**PROBLEM DESCRIPTION:**
Please retype the records that appear below, exactly and in full.
:: MATERIAL SHOWN ::
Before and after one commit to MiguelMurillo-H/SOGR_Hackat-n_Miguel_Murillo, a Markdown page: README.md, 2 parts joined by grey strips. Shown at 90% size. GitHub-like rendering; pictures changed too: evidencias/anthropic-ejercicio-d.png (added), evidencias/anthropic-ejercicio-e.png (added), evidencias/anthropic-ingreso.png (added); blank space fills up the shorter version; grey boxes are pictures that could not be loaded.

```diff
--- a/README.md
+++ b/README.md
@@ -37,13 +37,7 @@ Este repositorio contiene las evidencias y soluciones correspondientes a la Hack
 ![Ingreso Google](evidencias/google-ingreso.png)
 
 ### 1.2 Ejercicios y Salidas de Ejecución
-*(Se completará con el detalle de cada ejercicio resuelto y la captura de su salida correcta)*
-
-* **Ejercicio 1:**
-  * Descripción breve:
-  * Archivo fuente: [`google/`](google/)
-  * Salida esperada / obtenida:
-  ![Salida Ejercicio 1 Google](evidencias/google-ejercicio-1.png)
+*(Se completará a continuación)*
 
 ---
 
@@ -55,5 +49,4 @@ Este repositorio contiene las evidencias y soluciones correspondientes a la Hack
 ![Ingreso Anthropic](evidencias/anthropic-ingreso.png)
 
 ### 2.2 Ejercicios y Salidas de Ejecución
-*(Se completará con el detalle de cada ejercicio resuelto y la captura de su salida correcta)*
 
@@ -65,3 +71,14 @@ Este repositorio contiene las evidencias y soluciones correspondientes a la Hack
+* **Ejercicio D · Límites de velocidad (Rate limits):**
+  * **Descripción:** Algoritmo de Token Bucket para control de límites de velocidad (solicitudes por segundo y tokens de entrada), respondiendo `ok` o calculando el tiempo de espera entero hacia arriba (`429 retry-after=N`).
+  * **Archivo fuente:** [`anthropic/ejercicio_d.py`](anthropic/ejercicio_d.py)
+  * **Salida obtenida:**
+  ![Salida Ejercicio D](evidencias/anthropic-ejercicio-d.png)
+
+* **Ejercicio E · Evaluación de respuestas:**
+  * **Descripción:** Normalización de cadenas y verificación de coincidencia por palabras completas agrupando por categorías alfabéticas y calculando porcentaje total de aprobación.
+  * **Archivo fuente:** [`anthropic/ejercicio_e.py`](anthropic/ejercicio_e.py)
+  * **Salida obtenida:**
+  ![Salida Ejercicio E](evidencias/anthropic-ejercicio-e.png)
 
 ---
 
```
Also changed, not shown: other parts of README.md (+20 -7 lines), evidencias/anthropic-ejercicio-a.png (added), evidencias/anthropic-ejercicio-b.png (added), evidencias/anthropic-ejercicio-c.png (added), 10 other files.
:::
**RESPONSE TO THE TASK:**
Before and after one commit to MiguelMurillo-H/SOGR_Hackat-n_Miguel_Murillo, a Markdown page: README.md, 2 parts joined by grey strips. Shown at 90% size. GitHub-like rendering; pictures changed too: evidencias/anthropic-ejercicio-d.png (added), evidencias/anthropic-ejercicio-e.png (added), evidencias/anthropic-ingreso.png (added); blank space fills up the shorter version; grey boxes are pictures that could not be loaded.

```diff
--- a/README.md
+++ b/README.md
@@ -37,13 +37,7 @@ Este repositorio contiene las evidencias y soluciones correspondientes a la Hack
 ![Ingreso Google](evidencias/google-ingreso.png)
 
 ### 1.2 Ejercicios y Salidas de Ejecución
-*(Se completará con el detalle de cada ejercicio resuelto y la captura de su salida correcta)*
-
-* **Ejercicio 1:**
-  * Descripción breve:
-  * Archivo fuente: [`google/`](google/)
-  * Salida esperada / obtenida:
-  ![Salida Ejercicio 1 Google](evidencias/google-ejercicio-1.png)
+*(Se completará a continuación)*
 
 ---
 
@@ -55,5 +49,4 @@ Este repositorio contiene las evidencias y soluciones correspondientes a la Hack
 ![Ingreso Anthropic](evidencias/anthropic-ingreso.png)
 
 ### 2.2 Ejercicios y Salidas de Ejecución
-*(Se completará con el detalle de cada ejercicio resuelto y la captura de su salida correcta)*
 
@@ -65,3 +71,14 @@ Este repositorio contiene las evidencias y soluciones correspondientes a la Hack
+* **Ejercicio D · Límites de velocidad (Rate limits):**
+  * **Descripción:** Algoritmo de Token Bucket para control de límites de velocidad (solicitudes por segundo y tokens de entrada), respondiendo `ok` o calculando el tiempo de espera entero hacia arriba (`429 retry-after=N`).
+  * **Archivo fuente:** [`anthropic/ejercicio_d.py`](anthropic/ejercicio_d.py)
+  * **Salida obtenida:**
+  ![Salida Ejercicio D](evidencias/anthropic-ejercicio-d.png)
+
+* **Ejercicio E · Evaluación de respuestas:**
+  * **Descripción:** Normalización de cadenas y verificación de coincidencia por palabras completas agrupando por categorías alfabéticas y calculando porcentaje total de aprobación.
+  * **Archivo fuente:** [`anthropic/ejercicio_e.py`](anthropic/ejercicio_e.py)
+  * **Salida obtenida:**
+  ![Salida Ejercicio E](evidencias/anthropic-ejercicio-e.png)
 
 ---
 
```
Also changed, not shown: other parts of README.md (+20 -7 lines), evidencias/anthropic-ejercicio-a.png (added), evidencias/anthropic-ejercicio-b.png (added), evidencias/anthropic-ejercicio-c.png (added), 10 other files.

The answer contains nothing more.